When it was announced in January 2016 that for Barcelona and Bayern Munich boss Pep Guardiola was on his way to Manchester City, the knives immediately came out before he’d even arrived. Phrases like ‘could he do it on a cold, wet night in Stoke,’ became commonplace and the general ‘he won’t cut it in the Premier League’ bounded about like someone offering a packet of sweets in the playground.
Guardiola had played at the highest level. He had managed at the highest level. He had won trophy after trophy, but those had been established sides. Anyone, including dead grandmothers could apparently take those teams to domestic and European glory. But the Premier League is different. It’s not a two horse race. There’s no way Guardiola’s tiki-taka style of football will ever succeed in England. No way in hell.
It is accepted that his first season didn’t go entirely to plan. He inherited an ageing defence that leaked goals like it was going out of fashion, and a goalkeeper who was popular with the fans, but lacked the abilities Guardiola likes to see in a keeper. So when Guardiola sent Joe Hart out on loan, and brought in Claudio Bravo, there was a collective gasp from the pundits and fans alike. How can he treat England’s keeper like that? John Stones arrived from Everton in a deal rumoured to be around £50m but had a torrid first season, and before a competitive ball was kicked, questions were already being asked.
The season started well enough, winning the first six league games and three games in the Champions League. But a 3-3 draw at Celtic in the Champions League identified frailties in the defence, and other teams followed suit and capitalised on them. The blues lost five away games, although they did win on a Saturday afternoon in Stoke!
The blues finished third in Pep’s first season, lost to United in the League Cup, defeated by Arsenal in the FA Cup semi-finals and threw away a 5-3 first leg lead against Monaco, losing 3-1 in the second leg, exiting on the away goals rule. And while opposing fans laughed and called him a fraud, while the pundits told the cameras how disappointed they were with his first season, Pep calmly planned his Premier League assault.
He set about curing the defence, shoring up the midfield and removing those that no longer played a part at the club. Out went the likes of Willy Caballero, Pablo Zabaleta, Aleksander Kolarov, Bacary Sagna, Gael Clichy, Jesus Navas, Fernando, Samir Nasri, Wilfried Bony, Nolito and Kelechi iheanacho. They were replaced by Bernardo Silva, Ederson, Kyle Walker, Danilo, Benjamin Mendy, and in January Aymeric Laporte.
Again, he was questioned, but the manager has answered the critics in style. Not only did the new recruits ignite City’s charge, but he also reinvented some of the ‘old guard.’ David Silva was back to his best, Vincent Kompany battled through injury problems to play pivotal roles in big matches and Aguero once again amongst the goals.

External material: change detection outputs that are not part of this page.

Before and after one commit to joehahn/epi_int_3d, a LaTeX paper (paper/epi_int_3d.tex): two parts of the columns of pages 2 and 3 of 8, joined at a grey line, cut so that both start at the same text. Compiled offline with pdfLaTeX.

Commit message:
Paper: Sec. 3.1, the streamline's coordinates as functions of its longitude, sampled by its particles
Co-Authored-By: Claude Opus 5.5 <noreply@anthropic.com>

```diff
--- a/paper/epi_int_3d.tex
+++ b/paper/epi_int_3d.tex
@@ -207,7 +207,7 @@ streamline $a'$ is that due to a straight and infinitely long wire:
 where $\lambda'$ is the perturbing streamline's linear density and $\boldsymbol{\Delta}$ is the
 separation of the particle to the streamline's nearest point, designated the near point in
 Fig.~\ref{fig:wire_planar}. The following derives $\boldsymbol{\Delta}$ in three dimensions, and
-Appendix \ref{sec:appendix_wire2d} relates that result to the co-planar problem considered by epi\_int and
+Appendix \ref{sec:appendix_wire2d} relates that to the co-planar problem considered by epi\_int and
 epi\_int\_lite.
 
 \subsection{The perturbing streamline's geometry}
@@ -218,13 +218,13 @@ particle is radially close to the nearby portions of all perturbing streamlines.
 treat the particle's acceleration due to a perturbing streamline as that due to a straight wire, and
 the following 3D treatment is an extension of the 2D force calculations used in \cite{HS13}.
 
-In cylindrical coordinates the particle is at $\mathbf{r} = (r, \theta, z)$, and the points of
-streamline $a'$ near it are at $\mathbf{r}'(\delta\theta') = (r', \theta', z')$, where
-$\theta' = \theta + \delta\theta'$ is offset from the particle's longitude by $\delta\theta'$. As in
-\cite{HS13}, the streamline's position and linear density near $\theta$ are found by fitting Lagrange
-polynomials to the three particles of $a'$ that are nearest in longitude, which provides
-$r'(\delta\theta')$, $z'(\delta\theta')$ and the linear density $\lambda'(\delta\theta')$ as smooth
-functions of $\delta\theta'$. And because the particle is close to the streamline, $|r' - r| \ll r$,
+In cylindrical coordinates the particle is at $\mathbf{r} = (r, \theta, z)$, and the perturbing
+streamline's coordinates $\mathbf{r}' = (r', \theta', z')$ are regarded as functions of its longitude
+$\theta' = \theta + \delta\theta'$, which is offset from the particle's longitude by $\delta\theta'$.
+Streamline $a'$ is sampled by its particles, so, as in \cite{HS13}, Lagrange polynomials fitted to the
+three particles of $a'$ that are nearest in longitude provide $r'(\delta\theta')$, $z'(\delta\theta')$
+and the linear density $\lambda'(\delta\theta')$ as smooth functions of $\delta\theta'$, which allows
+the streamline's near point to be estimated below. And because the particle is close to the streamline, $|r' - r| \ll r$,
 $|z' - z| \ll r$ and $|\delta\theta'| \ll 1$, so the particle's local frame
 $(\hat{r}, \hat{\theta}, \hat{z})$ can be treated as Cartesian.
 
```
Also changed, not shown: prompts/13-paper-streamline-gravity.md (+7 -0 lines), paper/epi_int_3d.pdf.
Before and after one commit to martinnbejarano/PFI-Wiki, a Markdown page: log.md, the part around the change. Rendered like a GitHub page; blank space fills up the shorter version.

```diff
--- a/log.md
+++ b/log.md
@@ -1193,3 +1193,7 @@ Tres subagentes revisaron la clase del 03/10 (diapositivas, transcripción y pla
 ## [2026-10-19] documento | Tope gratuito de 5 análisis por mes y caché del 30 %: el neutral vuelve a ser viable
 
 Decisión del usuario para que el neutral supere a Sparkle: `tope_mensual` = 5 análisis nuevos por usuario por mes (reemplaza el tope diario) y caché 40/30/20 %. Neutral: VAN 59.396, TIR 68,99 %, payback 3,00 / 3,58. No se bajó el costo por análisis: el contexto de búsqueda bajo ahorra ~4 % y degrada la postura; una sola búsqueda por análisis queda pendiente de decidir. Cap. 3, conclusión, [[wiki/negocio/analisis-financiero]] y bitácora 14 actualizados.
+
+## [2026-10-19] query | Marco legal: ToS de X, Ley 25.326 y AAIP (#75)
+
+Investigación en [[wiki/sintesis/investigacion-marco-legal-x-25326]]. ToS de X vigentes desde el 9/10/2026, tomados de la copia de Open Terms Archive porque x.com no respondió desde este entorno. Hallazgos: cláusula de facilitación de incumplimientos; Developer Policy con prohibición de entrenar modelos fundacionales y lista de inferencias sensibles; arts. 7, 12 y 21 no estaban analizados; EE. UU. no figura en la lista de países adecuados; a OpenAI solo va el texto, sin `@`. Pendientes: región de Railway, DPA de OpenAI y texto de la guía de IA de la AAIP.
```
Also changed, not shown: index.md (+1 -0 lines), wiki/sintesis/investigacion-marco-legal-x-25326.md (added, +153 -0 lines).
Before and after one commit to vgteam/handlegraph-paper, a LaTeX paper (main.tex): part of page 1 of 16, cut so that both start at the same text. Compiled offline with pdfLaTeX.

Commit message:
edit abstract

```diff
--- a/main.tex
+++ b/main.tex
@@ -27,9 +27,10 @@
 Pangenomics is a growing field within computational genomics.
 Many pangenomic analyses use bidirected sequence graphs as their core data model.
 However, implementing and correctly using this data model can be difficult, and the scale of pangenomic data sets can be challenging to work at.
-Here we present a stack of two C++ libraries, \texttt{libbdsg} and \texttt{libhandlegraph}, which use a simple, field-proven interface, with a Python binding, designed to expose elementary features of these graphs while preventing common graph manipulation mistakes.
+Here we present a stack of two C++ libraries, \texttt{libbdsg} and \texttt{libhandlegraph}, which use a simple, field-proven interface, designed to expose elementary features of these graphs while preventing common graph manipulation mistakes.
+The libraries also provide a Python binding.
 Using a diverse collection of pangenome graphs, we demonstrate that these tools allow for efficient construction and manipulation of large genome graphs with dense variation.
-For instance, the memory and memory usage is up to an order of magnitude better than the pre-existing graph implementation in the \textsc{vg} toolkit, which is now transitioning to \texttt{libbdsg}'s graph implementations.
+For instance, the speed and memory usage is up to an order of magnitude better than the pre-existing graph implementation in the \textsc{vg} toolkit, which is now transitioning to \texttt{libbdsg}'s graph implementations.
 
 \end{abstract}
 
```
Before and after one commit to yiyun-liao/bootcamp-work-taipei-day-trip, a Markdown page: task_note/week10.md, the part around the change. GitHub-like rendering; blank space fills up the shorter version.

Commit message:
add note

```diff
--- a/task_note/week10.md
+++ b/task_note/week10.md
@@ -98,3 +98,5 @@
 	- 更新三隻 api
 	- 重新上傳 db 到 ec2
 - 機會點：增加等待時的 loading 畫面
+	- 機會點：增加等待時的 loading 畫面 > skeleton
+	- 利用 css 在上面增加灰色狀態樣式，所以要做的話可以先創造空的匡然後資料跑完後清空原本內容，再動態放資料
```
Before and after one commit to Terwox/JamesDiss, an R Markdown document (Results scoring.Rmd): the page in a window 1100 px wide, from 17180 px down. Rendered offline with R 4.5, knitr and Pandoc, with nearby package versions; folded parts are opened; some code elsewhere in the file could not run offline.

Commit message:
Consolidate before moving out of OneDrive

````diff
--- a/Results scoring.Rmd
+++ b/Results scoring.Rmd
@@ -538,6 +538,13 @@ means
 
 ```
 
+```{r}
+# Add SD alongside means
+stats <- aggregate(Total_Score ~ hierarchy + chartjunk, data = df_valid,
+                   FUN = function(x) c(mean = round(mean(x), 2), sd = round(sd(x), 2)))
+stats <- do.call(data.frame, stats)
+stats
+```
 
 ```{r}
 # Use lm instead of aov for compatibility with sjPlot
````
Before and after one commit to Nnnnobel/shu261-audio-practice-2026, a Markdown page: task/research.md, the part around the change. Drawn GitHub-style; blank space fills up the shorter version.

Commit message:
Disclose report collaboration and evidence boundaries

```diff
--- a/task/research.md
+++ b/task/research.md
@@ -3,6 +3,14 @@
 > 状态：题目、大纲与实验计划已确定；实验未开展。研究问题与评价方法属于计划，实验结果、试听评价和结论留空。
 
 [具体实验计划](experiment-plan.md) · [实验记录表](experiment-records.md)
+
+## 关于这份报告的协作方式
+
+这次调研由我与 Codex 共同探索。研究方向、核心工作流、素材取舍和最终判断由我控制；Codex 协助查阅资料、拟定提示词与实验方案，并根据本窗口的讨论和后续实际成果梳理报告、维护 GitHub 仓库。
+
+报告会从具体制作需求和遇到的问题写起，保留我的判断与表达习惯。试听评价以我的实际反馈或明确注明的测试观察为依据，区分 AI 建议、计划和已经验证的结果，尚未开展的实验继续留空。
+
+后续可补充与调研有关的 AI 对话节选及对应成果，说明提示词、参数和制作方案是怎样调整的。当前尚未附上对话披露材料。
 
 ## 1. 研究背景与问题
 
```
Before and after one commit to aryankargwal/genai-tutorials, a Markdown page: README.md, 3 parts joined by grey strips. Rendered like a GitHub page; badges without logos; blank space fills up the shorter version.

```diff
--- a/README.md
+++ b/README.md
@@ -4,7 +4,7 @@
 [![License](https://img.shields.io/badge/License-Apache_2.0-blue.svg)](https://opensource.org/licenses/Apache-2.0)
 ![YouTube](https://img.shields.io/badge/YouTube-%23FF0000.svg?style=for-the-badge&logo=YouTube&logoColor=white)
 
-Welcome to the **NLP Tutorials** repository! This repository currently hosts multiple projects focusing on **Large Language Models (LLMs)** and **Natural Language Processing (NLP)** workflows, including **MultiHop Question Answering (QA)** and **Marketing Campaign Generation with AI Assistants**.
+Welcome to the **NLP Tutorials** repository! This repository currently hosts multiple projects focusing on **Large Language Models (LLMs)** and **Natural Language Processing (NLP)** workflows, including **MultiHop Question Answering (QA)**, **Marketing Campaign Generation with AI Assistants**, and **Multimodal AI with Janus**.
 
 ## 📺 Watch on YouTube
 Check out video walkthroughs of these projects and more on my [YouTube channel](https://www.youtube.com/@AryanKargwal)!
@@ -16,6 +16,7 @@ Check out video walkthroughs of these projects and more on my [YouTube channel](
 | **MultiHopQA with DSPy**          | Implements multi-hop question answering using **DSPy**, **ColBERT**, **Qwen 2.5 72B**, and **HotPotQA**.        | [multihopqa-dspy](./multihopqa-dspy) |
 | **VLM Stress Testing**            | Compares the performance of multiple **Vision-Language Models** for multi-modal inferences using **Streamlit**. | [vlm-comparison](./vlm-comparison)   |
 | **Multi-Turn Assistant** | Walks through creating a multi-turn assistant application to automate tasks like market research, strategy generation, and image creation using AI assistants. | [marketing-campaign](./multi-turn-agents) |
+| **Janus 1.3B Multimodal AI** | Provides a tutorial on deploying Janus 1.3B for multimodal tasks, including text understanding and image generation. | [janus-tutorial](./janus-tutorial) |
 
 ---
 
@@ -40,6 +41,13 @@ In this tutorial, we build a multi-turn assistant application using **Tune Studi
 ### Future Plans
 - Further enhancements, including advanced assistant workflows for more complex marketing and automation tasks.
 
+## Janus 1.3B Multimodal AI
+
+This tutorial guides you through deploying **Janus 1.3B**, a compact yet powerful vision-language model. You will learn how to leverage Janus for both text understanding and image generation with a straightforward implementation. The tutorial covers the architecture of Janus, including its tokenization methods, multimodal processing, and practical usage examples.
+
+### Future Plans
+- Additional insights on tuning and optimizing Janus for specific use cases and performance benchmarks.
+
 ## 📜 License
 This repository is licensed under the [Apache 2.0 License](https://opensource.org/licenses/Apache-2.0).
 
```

But it was players like Raheem Sterling, who was labelled a £50 misfit that caught the eye. Although he still needs to work on his finishing, the winger had his most impressive season to date. Kevin de Bruyne, the assist king has flourished under Guardiola and Fernandinho has been one of the unsung heroes of the squad.
And the reward for a truly remarkable season was winning the League Cup and Premier League.
But Guardiola knows there is still work to be done. Defeat by Wigan Athletic in the FA Cup will be something the Spaniard did not expect to happen, although he should have known away games at lower league opposition is seldom easy. Last season, the blues went to Huddersfield and came away with a 0-0 draw. A 2-0 win at Cardiff in the fourth round in January may have led Guardiola into a false sense of security when his team were drawn against Wigan, our bogey side of recent years. And they would prove it again, winning the tie 1-0 and ending our hopes of an unprecedented domestic treble.
An annual defeat at Anfield was followed by two further losses to the Merseysiders in the Champions League, which shows Guardiola exactly what he needs to do next year, with the blues boss will be determined to make up for those losses.
The Champions League will be his highest priority, that’s what he was brought here to win, and Guardiola will not rest until Europe’s (supposed) elite trophy is sitting in the City trophy cabinet.
His second priority will be to become the first City manager to retain the top flight title. Mercer, Mancini and Pellegrini all failed. Pep will not want to add his name to that list.
And of course, the two domestic cup competitions will also be firmly in his sights. There isn’t a manager around who would not revel in winning football’s oldest club competition. It’s the one competition that sends a chill down the spine whenever your team lifts it. And the League Cup, dubbed by many as the Mickey Mouse Cup, will probably be used by Pep to blood more youngsters alongside the older heads, as he prepares for the future and progress the academy players further, in the way teams like United and Arsenal had done over the years.
But whatever happens next season, no one will forget this one. It will be remembered for a long time and those records are going to take some breaking. What are the chances of City breaking them next season?
And yes, he could do it on a cold, wet night in Stoke!